One of Britain's most senior police officers has demanded a return to a form of internment, with the power to lock up terror suspects indefinitely without charge.
The proposal, put forward by the head of the Association of Police Chief Officers (Acpo) and supported by Scotland Yard, is highly controversial. An earlier plan to extend the amount of time suspects can be held without charge to 90 days led to Tony Blair's first Commons defeat as Prime Minister. Eventually, the government was forced to compromise on 28 days, a period which Gordon Brown has already said he wants to extend.
The Observer understands that the Acpo proposal has been discussed in meetings between Brown and senior police officers. Whitehall sources said the PM was receptive to the association's demands, but believes an upper detention limit is essential to avoid a de facto Guantanamo Bay based in the UK.
Ken Jones, the president of Acpo, told The Observer that in some cases there was a need to hold terrorist suspects without charge for 'as long as it takes'. He said such hardline measures were the only way to counter the complex, global nature of terrorist cells planning further attacks in Britain and that civil liberty arguments were untenable in light of the evolving terror threat.
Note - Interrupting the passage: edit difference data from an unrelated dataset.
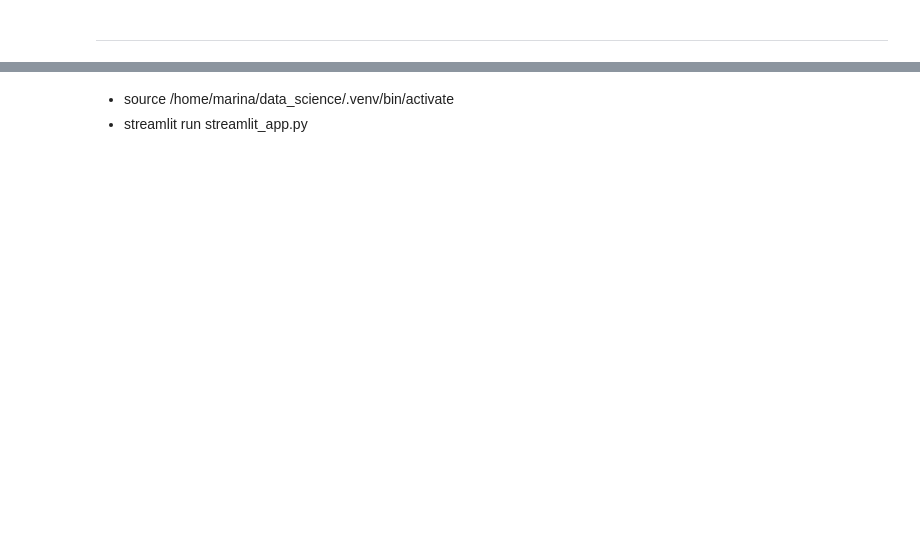
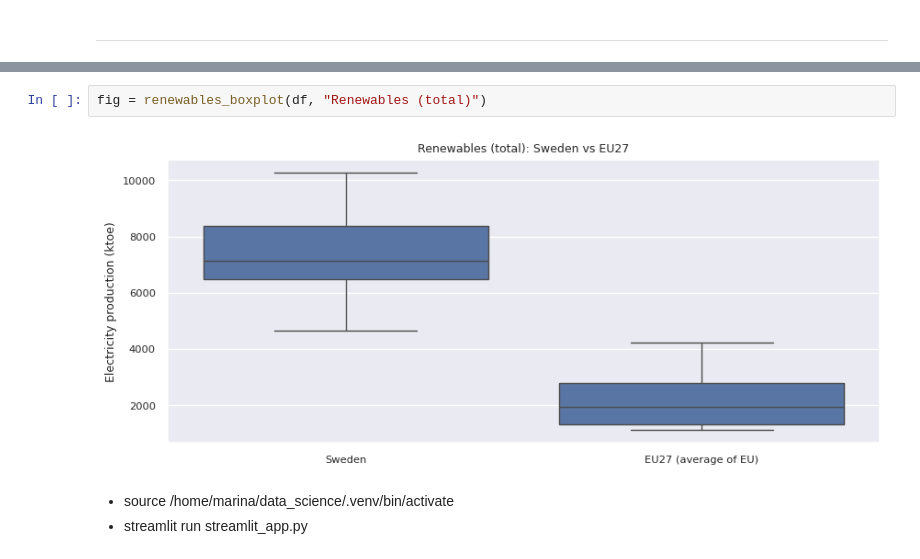
Before and after one commit to MarinaNakamura-blip/energy_project, a Jupyter notebook: tidy_data.ipynb, the cells around one changed output, grey strips where cells are left out. Cells and saved outputs as stored; diff of their text form; blank space fills up the shorter version.

```diff
--- a/tidy_data.ipynb
+++ b/tidy_data.ipynb
@@ -183,3 +208,7 @@ df_long["energy_code"].unique()
+# %%
+fig = renewables_boxplot(df, "Renewables (total)")
+# %% [output]
+[figure, added]
 # %% [markdown]
 * source /home/marina/data_science/.venv/bin/activate
 * streamlit run streamlit_app.py
```
Also changed, not shown: parts of 11 cells of this notebook, 4 other files.
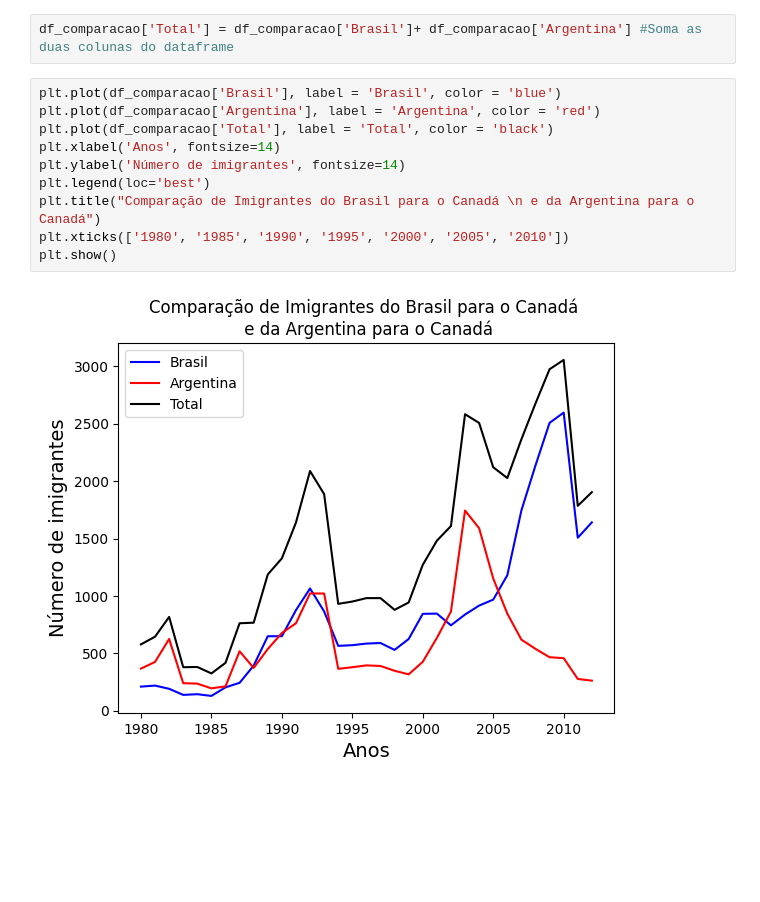
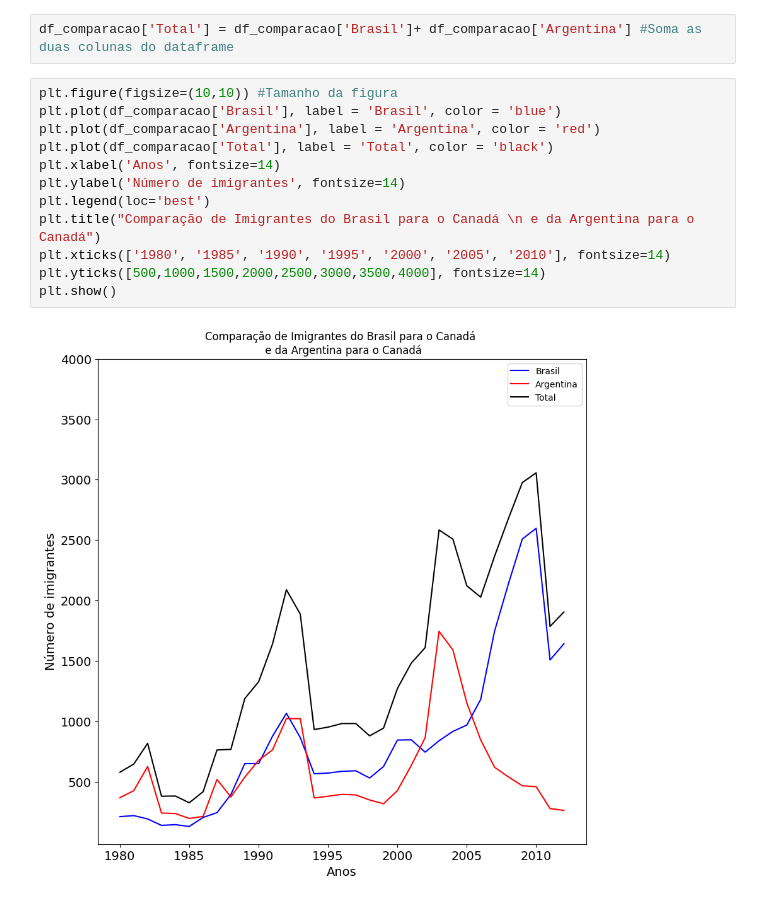
Before and after one commit to kaualayon/codigo_IABD2024, a Jupyter notebook: Aula04/codigo.ipynb, the cells around one changed output. Cells and saved outputs as stored; diff of their text form; blank space fills up the shorter version.

```diff
--- a/Aula04/codigo.ipynb
+++ b/Aula04/codigo.ipynb
@@ -232,14 +232,16 @@ df_comparacao.head()
 # %%
 df_comparacao['Total'] = df_comparacao['Brasil']+ df_comparacao['Argentina'] #Soma as duas colunas do dataframe
 # %%
+plt.figure(figsize=(10,10)) #Tamanho da figura
 plt.plot(df_comparacao['Brasil'], label = 'Brasil', color = 'blue')
 plt.plot(df_comparacao['Argentina'], label = 'Argentina', color = 'red')
 plt.plot(df_comparacao['Total'], label = 'Total', color = 'black')
 plt.xlabel('Anos', fontsize=14)
 plt.ylabel('Número de imigrantes', fontsize=14)
 plt.legend(loc='best')
 plt.title("Comparação de Imigrantes do Brasil para o Canadá \n e da Argentina para o Canadá")
-plt.xticks(['1980', '1985', '1990', '1995', '2000', '2005', '2010'])
+plt.xticks(['1980', '1985', '1990', '1995', '2000', '2005', '2010'], fontsize=14)
+plt.yticks([500,1000,1500,2000,2500,3000,3500,4000], fontsize=14)
 plt.show()
 # %% [output]
-[figure, old version]
+[figure, new version]
```
Also changed, not shown: parts of 2 cells of this notebook.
This will surely be the decade remembered as the one that rolled civil rights back 50 years in the west.